This is part of an ongoing series related to Peter Meyers’ project “Breaking the Page, Saving the Reader: A Buyer & Builder’s Guide to Digital Books.” We’ll be featuring additional material in the weeks ahead. (Note: This post originally appeared on A New Kind of Book. It’s republished with permission.)
I don’t necessarily want to give up Twitter, Google+, blogs, Zite, and so on. But it’s clear: they’re too much for my single core, ADD-prone brain to manage. Gone are the days when I try to consume, or even just scan, all the social media I’ve signed up for. I’ve tried drinking from the Internet’s firehose and what I’ve ended up with is a wet face and a headache. After a couple recent experiments in offline living I’m sold on the idea that, for me, less is more. I think more clearly, and more creatively, when I unplug. It seems kinda obvious but it’s taken me a decade or so to figure out: info-gorging leaves me feeling fat-headed and logy. Now, for example, rather than web surfing and info snacking in the morning, I get up early and read whatever book I’m into for an hour or two.
I do try to carve out an hour or two each day for some focused exploration — digital publishing and design are my main areas of interest — but even there I’ve given up stressing that I might miss some Seriously Important Item. There’s just no way I can see everything that comes out. I figure if something’s really important I’ll catch it somewhere; I’m sure I miss plenty using this system, but all in all I feel less scatterbrained.

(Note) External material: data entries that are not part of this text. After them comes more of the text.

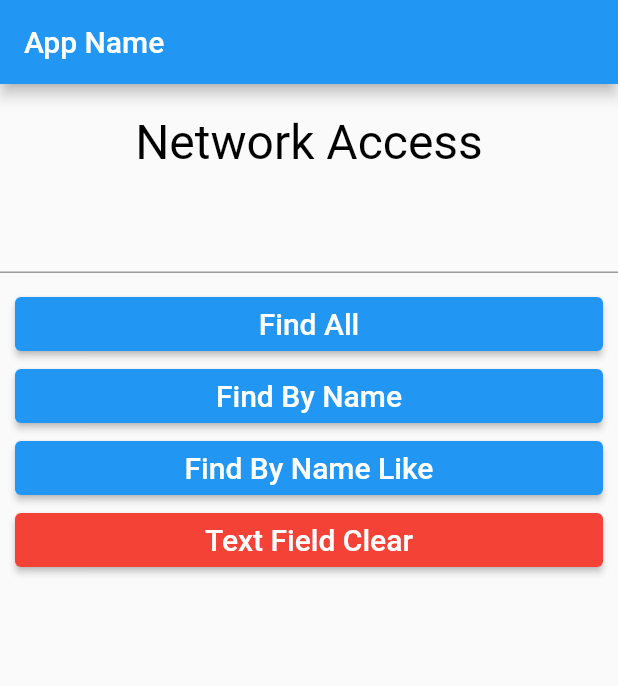
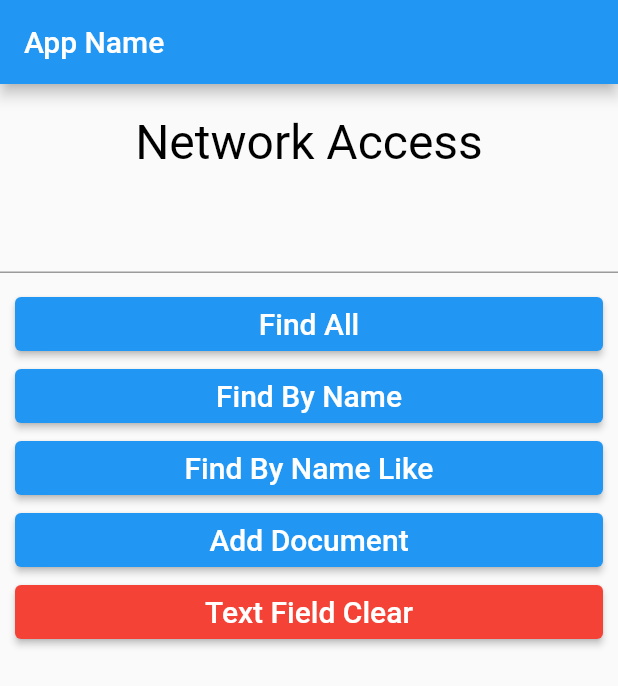
Before and after one commit to Sho-Nagato/flutter-training, a Flutter app: the screen it shows after launch, on a phone screen of 412 x 824 dp. Shown: the top 686 px of the screen. Run offline on Flutter 3.47's test engine with Material 2 defaults, Android fonts, the phone set to English and light mode, and no system bars; our stand-ins replace cloud_firestore, firebase_core; accounts and stored records are empty.

Commit message:
fix Add Document

```diff
--- a/lib/main.dart
+++ b/lib/main.dart
@@ -138,6 +138,20 @@ class _MyHomePageState extends State<MyHomePage> {
               child: SizedBox(
                 width: double.infinity,
                 child:  ElevatedButton(
+                  onPressed: addDoc,
+                  style: ElevatedButton.styleFrom(
+                    backgroundColor: Colors.blue
+                  ),
+                  child: const Text("Add Document", style: TextStyle(fontSize: 20.0),)
+                )
+              ),
+            ),
+
+            Padding(
+              padding: const EdgeInsets.symmetric(horizontal: 10),
+              child: SizedBox(
+                width: double.infinity,
+                child:  ElevatedButton(
                   onPressed: () {
                     _controller.text = "";
                   },
@@ -196,4 +210,16 @@ class _MyHomePageState extends State<MyHomePage> {
     }
     _controller.text = msg;
   }
+
+  void addDoc() async {
+    List<String> inputMsg = _controller.text.split(",");
+    Map<String, dynamic> data = {
+      "name":inputMsg[0],
+      "mail":inputMsg[1],
+      "age":int.parse(inputMsg[2])
+    };
+    FirebaseFirestore fireStore = FirebaseFirestore.instance;
+    await fireStore.collection("mydata").add(data);
+    _controller.text = "";
+  }
 }
```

But here’s the thing: for some topics — what’s happening in Afghanistan, the debt crisis, toddler management — I’d like to figure out a way to stay informed without getting overwhelmed. I don’t want a newsfeed on any of these topics. What I want is something I’ve started to think of as News Gems: the best of what’s out there, updated only when something new has happened or when something notable has been written. And I want it presented in a way that’s more compelling than a list of links. I want something that’s more like the cover of a magazine, where typography, titling, and visuals all combine to say: “Hey, Pete! Look at this, it’s slightly more important than that. And over here, you might also be interested in this.” A sporadically delivered email or text alerting me to new stuff would also be nice; it’s gotten to the point where I more or less ignore email alerts that show up each day.
What are you doing to stay on top of the topics you care about? Leave a comment or shoot me an email [peter DOT meyers; gmail].